Though the press notes don’t mention it, this album is steeped in mid-late seventies Tangerine Dream. The Thicket is a Canadian studio-based duo comprised of Andrei Poukhovski and Ivan Poukhovski-Sheremetyev – a father and son collaboration. Using an assembly of analogue and digital synths, as well as the unusual addition of the Theremin, this duo of Russian origin create a musical landscape that – at times – makes you swear that you’re back in the seventies listening to Tangerine Dream or one of the many instrumental electronic groups of the time.
There is also a somber coldness to the music, with its dense symphonic drone. I’m reminded of the cold-wave sounds of 4AD bands like This Mortal Coil. The real treat with The Thicket, however, is the use of Theremin, which used in the doses found here, would seem almost prehistoric. Yet, with careful integration into the music, The Poukhovski team have managed to make an outdated sound seem fresh and contemporary.
The songs on the CD range from four to nine minutes, most in the eight minute range, thus providing the musicians time to explore many themes within one piece. This musical complexity allows The Thicket to become more progressive. Rather than simply repeat or build on one theme, they incorporate many changes throughout a single song and this separates them from the current crop of synth-based modern “space-rock” bands.
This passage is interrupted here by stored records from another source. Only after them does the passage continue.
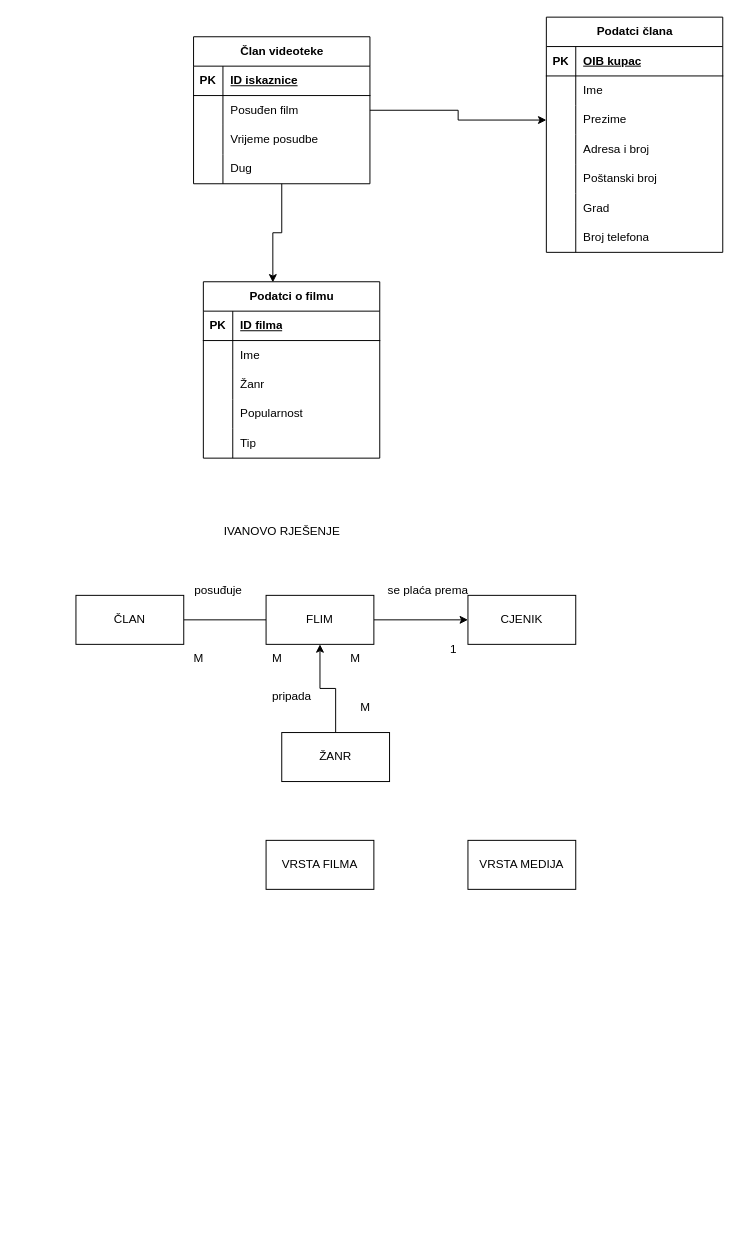
Above: Videoteka.drawio in RenSu92/PHP_osnove (draw.io), before the change. Source tidied: cells renumbered, new cells numbered last; positions are measured from the earlier drawing's top-left corner, leaving out a move shared by most shapes. Both pictures are drawn from the tidied source at 98%, with x=0, y=0 at pixel (75, 17).
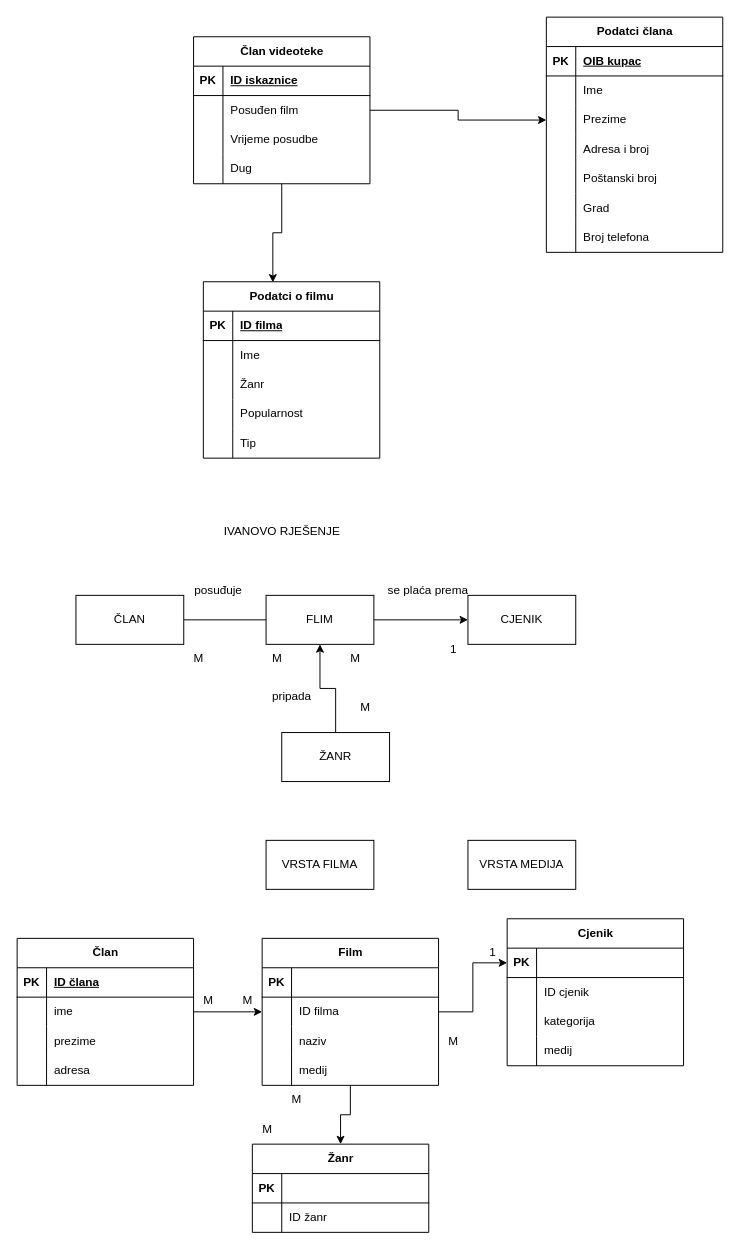
After the change.

The edit, as a diff of the source:
```diff
@@
+    <mxCell id="73" style="edgeStyle=orthogonalEdgeStyle;rounded=0;jettySize=auto;html=1;entryX=0;entryY=0.5;entryDx=0;entryDy=0;" parent="1" edge="1" source="74" target="93">
+      <mxGeometry relative="1" as="geometry" />
+    </mxCell>
+    <mxCell id="74" value="Član" style="shape=table;startSize=30;childLayout=tableLayout;rowLines=0;fontStyle=1;align=center;html=1;" parent="1" vertex="1">
+      <mxGeometry x="-60" y="940" width="180" height="150" as="geometry" />
+    </mxCell>
+    <mxCell id="75" style="shape=tableRow;horizontal=0;startSize=0;swimlaneHead=0;swimlaneBody=0;fillColor=none;top=0;left=0;right=0;bottom=1;" parent="74" vertex="1">
+      <mxGeometry y="30" width="180" height="30" as="geometry" />
+    </mxCell>
+    <mxCell id="76" value="PK" style="shape=partialRectangle;fillColor=none;top=0;left=0;bottom=0;right=0;fontStyle=1;overflow=hidden;whiteSpace=wrap;html=1;" parent="75" vertex="1">
+      <mxGeometry width="30" height="30" as="geometry" />
+    </mxCell>
+    <mxCell id="77" value="ID člana" style="shape=partialRectangle;fillColor=none;top=0;left=0;bottom=0;right=0;align=left;spacingLeft=6;fontStyle=5;overflow=hidden;whiteSpace=wrap;html=1;" parent="75" vertex="1">
+      <mxGeometry x="30" width="150" height="30" as="geometry" />
+    </mxCell>
+    <mxCell id="78" style="shape=tableRow;horizontal=0;startSize=0;swimlaneHead=0;swimlaneBody=0;fillColor=none;top=0;left=0;right=0;bottom=0;" parent="74" vertex="1">
+      <mxGeometry y="60" width="180" height="30" as="geometry" />
+    </mxCell>
+    <mxCell id="79" style="shape=partialRectangle;fillColor=none;top=0;left=0;bottom=0;right=0;overflow=hidden;whiteSpace=wrap;html=1;" parent="78" vertex="1">
+      <mxGeometry width="30" height="30" as="geometry" />
+    </mxCell>
+    <mxCell id="80" value="ime" style="shape=partialRectangle;fillColor=none;top=0;left=0;bottom=0;right=0;align=left;spacingLeft=6;overflow=hidden;whiteSpace=wrap;html=1;" parent="78" vertex="1">
+      <mxGeometry x="30" width="150" height="30" as="geometry" />
+    </mxCell>
+    <mxCell id="81" style="shape=tableRow;horizontal=0;startSize=0;swimlaneHead=0;swimlaneBody=0;fillColor=none;top=0;left=0;right=0;bottom=0;" parent="74" vertex="1">
+      <mxGeometry y="90" width="180" height="30" as="geometry" />
+    </mxCell>
+    <mxCell id="82" style="shape=partialRectangle;fillColor=none;top=0;left=0;bottom=0;right=0;overflow=hidden;whiteSpace=wrap;html=1;" parent="81" vertex="1">
+      <mxGeometry width="30" height="30" as="geometry" />
+    </mxCell>
+    <mxCell id="83" value="prezime" style="shape=partialRectangle;fillColor=none;top=0;left=0;bottom=0;right=0;align=left;spacingLeft=6;overflow=hidden;whiteSpace=wrap;html=1;" parent="81" vertex="1">
+      <mxGeometry x="30" width="150" height="30" as="geometry" />
+    </mxCell>
+    <mxCell id="84" style="shape=tableRow;horizontal=0;startSize=0;swimlaneHead=0;swimlaneBody=0;fillColor=none;top=0;left=0;right=0;bottom=0;" parent="74" vertex="1">
+      <mxGeometry y="120" width="180" height="30" as="geometry" />
+    </mxCell>
+    <mxCell id="85" style="shape=partialRectangle;fillColor=none;top=0;left=0;bottom=0;right=0;overflow=hidden;whiteSpace=wrap;html=1;" parent="84" vertex="1">
+      <mxGeometry width="30" height="30" as="geometry" />
+    </mxCell>
+    <mxCell id="86" value="adresa" style="shape=partialRectangle;fillColor=none;top=0;left=0;bottom=0;right=0;align=left;spacingLeft=6;overflow=hidden;whiteSpace=wrap;html=1;" parent="84" vertex="1">
+      <mxGeometry x="30" width="150" height="30" as="geometry" />
+    </mxCell>
+    <mxCell id="87" style="edgeStyle=orthogonalEdgeStyle;rounded=0;jettySize=auto;html=1;" parent="1" edge="1" source="89" target="105">
+      <mxGeometry relative="1" as="geometry" />
+    </mxCell>
+    <mxCell id="88" style="edgeStyle=orthogonalEdgeStyle;rounded=0;jettySize=auto;html=1;entryX=0.5;entryY=0;entryDx=0;entryDy=0;" parent="1" edge="1" source="89" target="117">
+      <mxGeometry relative="1" as="geometry" />
+    </mxCell>
+    <mxCell id="89" value="Film" style="shape=table;startSize=30;childLayout=tableLayout;rowLines=0;fontStyle=1;align=center;html=1;" parent="1" vertex="1">
+      <mxGeometry x="190" y="940" width="180" height="150" as="geometry" />
+    </mxCell>
+    <mxCell id="90" style="shape=tableRow;horizontal=0;startSize=0;swimlaneHead=0;swimlaneBody=0;fillColor=none;top=0;left=0;right=0;bottom=1;" parent="89" vertex="1">
+      <mxGeometry y="30" width="180" height="30" as="geometry" />
+    </mxCell>
+    <mxCell id="91" value="PK" style="shape=partialRectangle;fillColor=none;top=0;left=0;bottom=0;right=0;fontStyle=1;overflow=hidden;whiteSpace=wrap;html=1;" parent="90" vertex="1">
+      <mxGeometry width="30" height="30" as="geometry" />
+    </mxCell>
+    <mxCell id="92" style="shape=partialRectangle;fillColor=none;top=0;left=0;bottom=0;right=0;align=left;spacingLeft=6;fontStyle=5;overflow=hidden;whiteSpace=wrap;html=1;" parent="90" vertex="1">
+      <mxGeometry x="30" width="150" height="30" as="geometry" />
+    </mxCell>
+    <mxCell id="93" style="shape=tableRow;horizontal=0;startSize=0;swimlaneHead=0;swimlaneBody=0;fillColor=none;points=[[0,0.5],[1,0.5]];portConstraint=eastwest;top=0;left=0;right=0;bottom=0;" parent="89" vertex="1">
+      <mxGeometry y="60" width="180" height="30" as="geometry" />
+    </mxCell>
+    <mxCell id="94" style="shape=partialRectangle;fillColor=none;top=0;left=0;bottom=0;right=0;overflow=hidden;whiteSpace=wrap;html=1;" parent="93" vertex="1">
+      <mxGeometry width="30" height="30" as="geometry" />
+    </mxCell>
+    <mxCell id="95" value="ID filma" style="shape=partialRectangle;fillColor=none;top=0;left=0;bottom=0;right=0;align=left;spacingLeft=6;overflow=hidden;whiteSpace=wrap;html=1;" parent="93" vertex="1">
+      <mxGeometry x="30" width="150" height="30" as="geometry" />
+    </mxCell>
+    <mxCell id="96" style="shape=tableRow;horizontal=0;startSize=0;swimlaneHead=0;swimlaneBody=0;fillColor=none;top=0;left=0;right=0;bottom=0;" parent="89" vertex="1">
+      <mxGeometry y="90" width="180" height="30" as="geometry" />
+    </mxCell>
+    <mxCell id="97" style="shape=partialRectangle;fillColor=none;top=0;left=0;bottom=0;right=0;overflow=hidden;whiteSpace=wrap;html=1;" parent="96" vertex="1">
+      <mxGeometry width="30" height="30" as="geometry" />
+    </mxCell>
+    <mxCell id="98" value="naziv" style="shape=partialRectangle;fillColor=none;top=0;left=0;bottom=0;right=0;align=left;spacingLeft=6;overflow=hidden;whiteSpace=wrap;html=1;" parent="96" vertex="1">
+      <mxGeometry x="30" width="150" height="30" as="geometry" />
+    </mxCell>
+    <mxCell id="99" style="shape=tableRow;horizontal=0;startSize=0;swimlaneHead=0;swimlaneBody=0;fillColor=none;top=0;left=0;right=0;bottom=0;" parent="89" vertex="1">
+      <mxGeometry y="120" width="180" height="30" as="geometry" />
+    </mxCell>
+    <mxCell id="100" style="shape=partialRectangle;fillColor=none;top=0;left=0;bottom=0;right=0;overflow=hidden;whiteSpace=wrap;html=1;" parent="99" vertex="1">
+      <mxGeometry width="30" height="30" as="geometry" />
+    </mxCell>
+    <mxCell id="101" value="medij" style="shape=partialRectangle;fillColor=none;top=0;left=0;bottom=0;right=0;align=left;spacingLeft=6;overflow=hidden;whiteSpace=wrap;html=1;" parent="99" vertex="1">
+      <mxGeometry x="30" width="150" height="30" as="geometry" />
+    </mxCell>
+    <mxCell id="102" value="M" style="text;html=1;align=center;verticalAlign=middle;strokeColor=none;fillColor=none;" parent="1" vertex="1">
+      <mxGeometry x="120" y="988" width="30" height="30" as="geometry" />
+    </mxCell>
+    <mxCell id="103" value="M" style="text;html=1;align=center;verticalAlign=middle;strokeColor=none;fillColor=none;" parent="1" vertex="1">
+      <mxGeometry x="160" y="988" width="30" height="30" as="geometry" />
+    </mxCell>
+    <mxCell id="104" value="Cjenik" style="shape=table;startSize=30;childLayout=tableLayout;rowLines=0;fontStyle=1;align=center;html=1;" parent="1" vertex="1">
+      <mxGeometry x="440" y="920" width="180" height="150" as="geometry" />
+    </mxCell>
+    <mxCell id="105" style="shape=tableRow;horizontal=0;startSize=0;swimlaneHead=0;swimlaneBody=0;fillColor=none;points=[[0,0.5],[1,0.5]];portConstraint=eastwest;top=0;left=0;right=0;bottom=1;" parent="104" vertex="1">
+      <mxGeometry y="30" width="180" height="30" as="geometry" />
+    </mxCell>
+    <mxCell id="106" value="PK" style="shape=partialRectangle;fillColor=none;top=0;left=0;bottom=0;right=0;fontStyle=1;overflow=hidden;whiteSpace=wrap;html=1;" parent="105" vertex="1">
+      <mxGeometry width="30" height="30" as="geometry" />
+    </mxCell>
+    <mxCell id="107" style="shape=partialRectangle;fillColor=none;top=0;left=0;bottom=0;right=0;align=left;spacingLeft=6;fontStyle=5;overflow=hidden;whiteSpace=wrap;html=1;" parent="105" vertex="1">
+      <mxGeometry x="30" width="150" height="30" as="geometry" />
+    </mxCell>
+    <mxCell id="108" style="shape=tableRow;horizontal=0;startSize=0;swimlaneHead=0;swimlaneBody=0;fillColor=none;top=0;left=0;right=0;bottom=0;" parent="104" vertex="1">
+      <mxGeometry y="60" width="180" height="30" as="geometry" />
+    </mxCell>
+    <mxCell id="109" style="shape=partialRectangle;fillColor=none;top=0;left=0;bottom=0;right=0;overflow=hidden;whiteSpace=wrap;html=1;" parent="108" vertex="1">
+      <mxGeometry width="30" height="30" as="geometry" />
+    </mxCell>
+    <mxCell id="110" value="ID cjenik" style="shape=partialRectangle;fillColor=none;top=0;left=0;bottom=0;right=0;align=left;spacingLeft=6;overflow=hidden;whiteSpace=wrap;html=1;" parent="108" vertex="1">
+      <mxGeometry x="30" width="150" height="30" as="geometry" />
+    </mxCell>
+    <mxCell id="111" style="shape=tableRow;horizontal=0;startSize=0;swimlaneHead=0;swimlaneBody=0;fillColor=none;top=0;left=0;right=0;bottom=0;" parent="104" vertex="1">
+      <mxGeometry y="90" width="180" height="30" as="geometry" />
+    </mxCell>
+    <mxCell id="112" style="shape=partialRectangle;fillColor=none;top=0;left=0;bottom=0;right=0;overflow=hidden;whiteSpace=wrap;html=1;" parent="111" vertex="1">
+      <mxGeometry width="30" height="30" as="geometry" />
+    </mxCell>
+    <mxCell id="113" value="kategorija" style="shape=partialRectangle;fillColor=none;top=0;left=0;bottom=0;right=0;align=left;spacingLeft=6;overflow=hidden;whiteSpace=wrap;html=1;" parent="111" vertex="1">
+      <mxGeometry x="30" width="150" height="30" as="geometry" />
+    </mxCell>
+    <mxCell id="114" style="shape=tableRow;horizontal=0;startSize=0;swimlaneHead=0;swimlaneBody=0;fillColor=none;top=0;left=0;right=0;bottom=0;" parent="104" vertex="1">
+      <mxGeometry y="120" width="180" height="30" as="geometry" />
+    </mxCell>
+    <mxCell id="115" style="shape=partialRectangle;fillColor=none;top=0;left=0;bottom=0;right=0;overflow=hidden;whiteSpace=wrap;html=1;" parent="114" vertex="1">
+      <mxGeometry width="30" height="30" as="geometry" />
+    </mxCell>
+    <mxCell id="116" value="medij" style="shape=partialRectangle;fillColor=none;top=0;left=0;bottom=0;right=0;align=left;spacingLeft=6;overflow=hidden;whiteSpace=wrap;html=1;" parent="114" vertex="1">
+      <mxGeometry x="30" width="150" height="30" as="geometry" />
+    </mxCell>
+    <mxCell id="117" value="Žanr" style="shape=table;startSize=30;childLayout=tableLayout;rowLines=0;fontStyle=1;align=center;html=1;" parent="1" vertex="1">
+      <mxGeometry x="180" y="1150" width="180" height="90" as="geometry" />
+    </mxCell>
+    <mxCell id="118" style="shape=tableRow;horizontal=0;startSize=0;swimlaneHead=0;swimlaneBody=0;fillColor=none;top=0;left=0;right=0;bottom=1;" parent="117" vertex="1">
+      <mxGeometry y="30" width="180" height="30" as="geometry" />
+    </mxCell>
+    <mxCell id="119" value="PK" style="shape=partialRectangle;fillColor=none;top=0;left=0;bottom=0;right=0;fontStyle=1;overflow=hidden;whiteSpace=wrap;html=1;" parent="118" vertex="1">
+      <mxGeometry width="30" height="30" as="geometry" />
+    </mxCell>
+    <mxCell id="120" style="shape=partialRectangle;fillColor=none;top=0;left=0;bottom=0;right=0;align=left;spacingLeft=6;fontStyle=5;overflow=hidden;whiteSpace=wrap;html=1;" parent="118" vertex="1">
+      <mxGeometry x="30" width="150" height="30" as="geometry" />
+    </mxCell>
+    <mxCell id="121" style="shape=tableRow;horizontal=0;startSize=0;swimlaneHead=0;swimlaneBody=0;fillColor=none;top=0;left=0;right=0;bottom=0;" parent="117" vertex="1">
+      <mxGeometry y="60" width="180" height="30" as="geometry" />
+    </mxCell>
+    <mxCell id="122" style="shape=partialRectangle;fillColor=none;top=0;left=0;bottom=0;right=0;overflow=hidden;whiteSpace=wrap;html=1;" parent="121" vertex="1">
+      <mxGeometry width="30" height="30" as="geometry" />
+    </mxCell>
+    <mxCell id="123" value="ID žanr" style="shape=partialRectangle;fillColor=none;top=0;left=0;bottom=0;right=0;align=left;spacingLeft=6;overflow=hidden;whiteSpace=wrap;html=1;" parent="121" vertex="1">
+      <mxGeometry x="30" width="150" height="30" as="geometry" />
+    </mxCell>
+    <mxCell id="124" value="M" style="text;html=1;align=center;verticalAlign=middle;strokeColor=none;fillColor=none;" parent="1" vertex="1">
+      <mxGeometry x="210" y="1090" width="30" height="30" as="geometry" />
+    </mxCell>
+    <mxCell id="125" value="M" style="text;html=1;align=center;verticalAlign=middle;strokeColor=none;fillColor=none;" parent="1" vertex="1">
+      <mxGeometry x="180" y="1120" width="30" height="30" as="geometry" />
+    </mxCell>
+    <mxCell id="126" value="M" style="text;html=1;align=center;verticalAlign=middle;strokeColor=none;fillColor=none;" parent="1" vertex="1">
+      <mxGeometry x="370" y="1030" width="30" height="30" as="geometry" />
+    </mxCell>
+    <mxCell id="127" value="1" style="text;html=1;align=center;verticalAlign=middle;strokeColor=none;fillColor=none;" parent="1" vertex="1">
+      <mxGeometry x="410" y="940" width="30" height="30" as="geometry" />
+    </mxCell>
```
“Snow”, one of the CD’s best songs, even has some edgy guitar, and a double-time bass drum which steers the sound closer to the prog-metal forum. But, with all the changes, even this song has many sounds.
The Thicket does have vocals in the occasional song, even using – in outrageous manner – death-like growls - in one instance. I feel the vocals are the music’s weakest link as neither Andrei or Ivan have any real strength in their delivery. But we’re talking about only a few songs, and both “Sunday” and “Beautiful Calamity”, being vocally based, have decent melodies and instrumentation, and well structured arrangements, to allow for an enjoyable listening experience.
The Thicket was probably a home recording. Like many Indie bands who can work out of their own home, it has a thinner, less sophisticated sound. However, the symphonic layering of synths are well executed and this band does take professionalism to heart. If you like electronic instrumental music, with a definitive 70s European sound, you should like The Thicket.